**PROBLEM STATEMENT**. Reproduce the data that follows precisely.

[Opening RECORDS FOR THE EXERCISE section]

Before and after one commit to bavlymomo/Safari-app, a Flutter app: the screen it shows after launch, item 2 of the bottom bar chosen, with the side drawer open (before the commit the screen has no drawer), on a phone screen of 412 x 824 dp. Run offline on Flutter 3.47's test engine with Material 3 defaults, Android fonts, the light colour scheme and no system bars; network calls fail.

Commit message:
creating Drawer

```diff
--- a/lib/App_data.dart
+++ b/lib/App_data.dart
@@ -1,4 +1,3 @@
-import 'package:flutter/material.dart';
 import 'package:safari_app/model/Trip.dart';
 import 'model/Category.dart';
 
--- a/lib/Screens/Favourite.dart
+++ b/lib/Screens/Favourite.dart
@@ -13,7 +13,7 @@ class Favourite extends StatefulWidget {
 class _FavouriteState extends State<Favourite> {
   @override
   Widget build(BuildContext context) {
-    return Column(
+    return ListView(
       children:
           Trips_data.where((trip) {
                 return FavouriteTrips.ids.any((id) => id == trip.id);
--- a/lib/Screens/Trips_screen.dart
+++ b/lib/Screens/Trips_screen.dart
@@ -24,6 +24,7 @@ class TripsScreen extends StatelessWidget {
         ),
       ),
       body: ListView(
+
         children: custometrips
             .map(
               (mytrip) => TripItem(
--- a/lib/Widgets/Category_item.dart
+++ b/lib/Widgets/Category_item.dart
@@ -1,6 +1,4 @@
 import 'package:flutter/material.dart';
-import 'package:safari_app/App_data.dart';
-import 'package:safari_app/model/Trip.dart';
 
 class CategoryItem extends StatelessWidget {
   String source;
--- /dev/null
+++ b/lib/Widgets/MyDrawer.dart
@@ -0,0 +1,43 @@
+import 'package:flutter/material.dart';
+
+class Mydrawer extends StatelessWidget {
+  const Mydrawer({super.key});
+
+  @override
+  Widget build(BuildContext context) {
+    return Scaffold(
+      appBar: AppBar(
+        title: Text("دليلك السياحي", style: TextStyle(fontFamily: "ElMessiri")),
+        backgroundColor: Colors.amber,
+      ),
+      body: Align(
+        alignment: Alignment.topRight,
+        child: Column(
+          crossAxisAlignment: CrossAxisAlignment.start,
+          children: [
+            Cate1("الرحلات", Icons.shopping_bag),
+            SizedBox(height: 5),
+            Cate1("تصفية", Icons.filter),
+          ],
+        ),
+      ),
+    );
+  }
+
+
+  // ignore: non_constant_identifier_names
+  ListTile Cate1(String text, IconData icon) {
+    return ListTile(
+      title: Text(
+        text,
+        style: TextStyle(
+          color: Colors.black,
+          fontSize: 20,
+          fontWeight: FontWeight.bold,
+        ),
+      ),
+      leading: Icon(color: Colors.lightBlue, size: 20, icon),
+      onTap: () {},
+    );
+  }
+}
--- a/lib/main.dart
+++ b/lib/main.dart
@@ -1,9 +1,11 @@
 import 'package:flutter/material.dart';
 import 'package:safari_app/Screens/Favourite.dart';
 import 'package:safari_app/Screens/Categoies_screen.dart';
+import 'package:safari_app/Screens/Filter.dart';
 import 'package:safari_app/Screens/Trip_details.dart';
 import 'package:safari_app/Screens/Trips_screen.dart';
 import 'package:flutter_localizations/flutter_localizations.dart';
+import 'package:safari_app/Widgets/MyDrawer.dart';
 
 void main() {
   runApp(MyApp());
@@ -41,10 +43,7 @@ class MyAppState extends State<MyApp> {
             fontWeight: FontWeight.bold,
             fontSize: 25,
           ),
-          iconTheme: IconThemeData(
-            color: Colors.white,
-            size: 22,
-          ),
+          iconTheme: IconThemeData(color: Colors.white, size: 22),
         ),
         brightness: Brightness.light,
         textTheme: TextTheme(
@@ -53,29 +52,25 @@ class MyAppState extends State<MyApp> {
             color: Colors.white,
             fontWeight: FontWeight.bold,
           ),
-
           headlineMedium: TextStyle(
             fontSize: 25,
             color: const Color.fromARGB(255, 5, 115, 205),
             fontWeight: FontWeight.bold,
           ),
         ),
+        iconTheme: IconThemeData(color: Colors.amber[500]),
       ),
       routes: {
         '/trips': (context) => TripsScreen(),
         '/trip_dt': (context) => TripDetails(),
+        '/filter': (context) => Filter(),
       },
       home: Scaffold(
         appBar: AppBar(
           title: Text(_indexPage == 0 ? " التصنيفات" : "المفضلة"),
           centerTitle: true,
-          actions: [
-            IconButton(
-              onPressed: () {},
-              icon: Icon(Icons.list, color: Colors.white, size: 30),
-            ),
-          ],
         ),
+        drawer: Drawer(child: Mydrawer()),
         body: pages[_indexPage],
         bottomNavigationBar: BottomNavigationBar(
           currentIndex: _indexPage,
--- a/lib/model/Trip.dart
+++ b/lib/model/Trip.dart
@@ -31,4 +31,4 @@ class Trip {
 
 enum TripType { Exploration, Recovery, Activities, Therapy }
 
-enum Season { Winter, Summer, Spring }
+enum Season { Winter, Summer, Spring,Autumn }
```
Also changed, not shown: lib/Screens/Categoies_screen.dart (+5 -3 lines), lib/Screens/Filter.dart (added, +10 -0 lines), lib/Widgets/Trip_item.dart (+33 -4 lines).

[Closing RECORDS FOR THE EXERCISE section]

**ANSWER SECTION**.
Before and after one commit to bavlymomo/Safari-app, a Flutter app: the screen it shows after launch, item 2 of the bottom bar chosen, with the side drawer open (before the commit the screen has no drawer), on a phone screen of 412 x 824 dp. Run offline on Flutter 3.47's test engine with Material 3 defaults, Android fonts, the light colour scheme and no system bars; network calls fail.

Commit message:
creating Drawer

```diff
--- a/lib/App_data.dart
+++ b/lib/App_data.dart
@@ -1,4 +1,3 @@
-import 'package:flutter/material.dart';
 import 'package:safari_app/model/Trip.dart';
 import 'model/Category.dart';
 
--- a/lib/Screens/Favourite.dart
+++ b/lib/Screens/Favourite.dart
@@ -13,7 +13,7 @@ class Favourite extends StatefulWidget {
 class _FavouriteState extends State<Favourite> {
   @override
   Widget build(BuildContext context) {
-    return Column(
+    return ListView(
       children:
           Trips_data.where((trip) {
                 return FavouriteTrips.ids.any((id) => id == trip.id);
--- a/lib/Screens/Trips_screen.dart
+++ b/lib/Screens/Trips_screen.dart
@@ -24,6 +24,7 @@ class TripsScreen extends StatelessWidget {
         ),
       ),
       body: ListView(
+
         children: custometrips
             .map(
               (mytrip) => TripItem(
--- a/lib/Widgets/Category_item.dart
+++ b/lib/Widgets/Category_item.dart
@@ -1,6 +1,4 @@
 import 'package:flutter/material.dart';
-import 'package:safari_app/App_data.dart';
-import 'package:safari_app/model/Trip.dart';
 
 class CategoryItem extends StatelessWidget {
   String source;
--- /dev/null
+++ b/lib/Widgets/MyDrawer.dart
@@ -0,0 +1,43 @@
+import 'package:flutter/material.dart';
+
+class Mydrawer extends StatelessWidget {
+  const Mydrawer({super.key});
+
+  @override
+  Widget build(BuildContext context) {
+    return Scaffold(
+      appBar: AppBar(
+        title: Text("دليلك السياحي", style: TextStyle(fontFamily: "ElMessiri")),
+        backgroundColor: Colors.amber,
+      ),
+      body: Align(
+        alignment: Alignment.topRight,
+        child: Column(
+          crossAxisAlignment: CrossAxisAlignment.start,
+          children: [
+            Cate1("الرحلات", Icons.shopping_bag),
+            SizedBox(height: 5),
+            Cate1("تصفية", Icons.filter),
+          ],
+        ),
+      ),
+    );
+  }
+
+
+  // ignore: non_constant_identifier_names
+  ListTile Cate1(String text, IconData icon) {
+    return ListTile(
+      title: Text(
+        text,
+        style: TextStyle(
+          color: Colors.black,
+          fontSize: 20,
+          fontWeight: FontWeight.bold,
+        ),
+      ),
+      leading: Icon(color: Colors.lightBlue, size: 20, icon),
+      onTap: () {},
+    );
+  }
+}
--- a/lib/main.dart
+++ b/lib/main.dart
@@ -1,9 +1,11 @@
 import 'package:flutter/material.dart';
 import 'package:safari_app/Screens/Favourite.dart';
 import 'package:safari_app/Screens/Categoies_screen.dart';
+import 'package:safari_app/Screens/Filter.dart';
 import 'package:safari_app/Screens/Trip_details.dart';
 import 'package:safari_app/Screens/Trips_screen.dart';
 import 'package:flutter_localizations/flutter_localizations.dart';
+import 'package:safari_app/Widgets/MyDrawer.dart';
 
 void main() {
   runApp(MyApp());
@@ -41,10 +43,7 @@ class MyAppState extends State<MyApp> {
             fontWeight: FontWeight.bold,
             fontSize: 25,
           ),
-          iconTheme: IconThemeData(
-            color: Colors.white,
-            size: 22,
-          ),
+          iconTheme: IconThemeData(color: Colors.white, size: 22),
         ),
         brightness: Brightness.light,
         textTheme: TextTheme(
@@ -53,29 +52,25 @@ class MyAppState extends State<MyApp> {
             color: Colors.white,
             fontWeight: FontWeight.bold,
           ),
-
           headlineMedium: TextStyle(
             fontSize: 25,
             color: const Color.fromARGB(255, 5, 115, 205),
             fontWeight: FontWeight.bold,
           ),
         ),
+        iconTheme: IconThemeData(color: Colors.amber[500]),
       ),
       routes: {
         '/trips': (context) => TripsScreen(),
         '/trip_dt': (context) => TripDetails(),
+        '/filter': (context) => Filter(),
       },
       home: Scaffold(
         appBar: AppBar(
           title: Text(_indexPage == 0 ? " التصنيفات" : "المفضلة"),
           centerTitle: true,
-          actions: [
-            IconButton(
-              onPressed: () {},
-              icon: Icon(Icons.list, color: Colors.white, size: 30),
-            ),
-          ],
         ),
+        drawer: Drawer(child: Mydrawer()),
         body: pages[_indexPage],
         bottomNavigationBar: BottomNavigationBar(
           currentIndex: _indexPage,
--- a/lib/model/Trip.dart
+++ b/lib/model/Trip.dart
@@ -31,4 +31,4 @@ class Trip {
 
 enum TripType { Exploration, Recovery, Activities, Therapy }
 
-enum Season { Winter, Summer, Spring }
+enum Season { Winter, Summer, Spring,Autumn }
```
Also changed, not shown: lib/Screens/Categoies_screen.dart (+5 -3 lines), lib/Screens/Filter.dart (added, +10 -0 lines), lib/Widgets/Trip_item.dart (+33 -4 lines).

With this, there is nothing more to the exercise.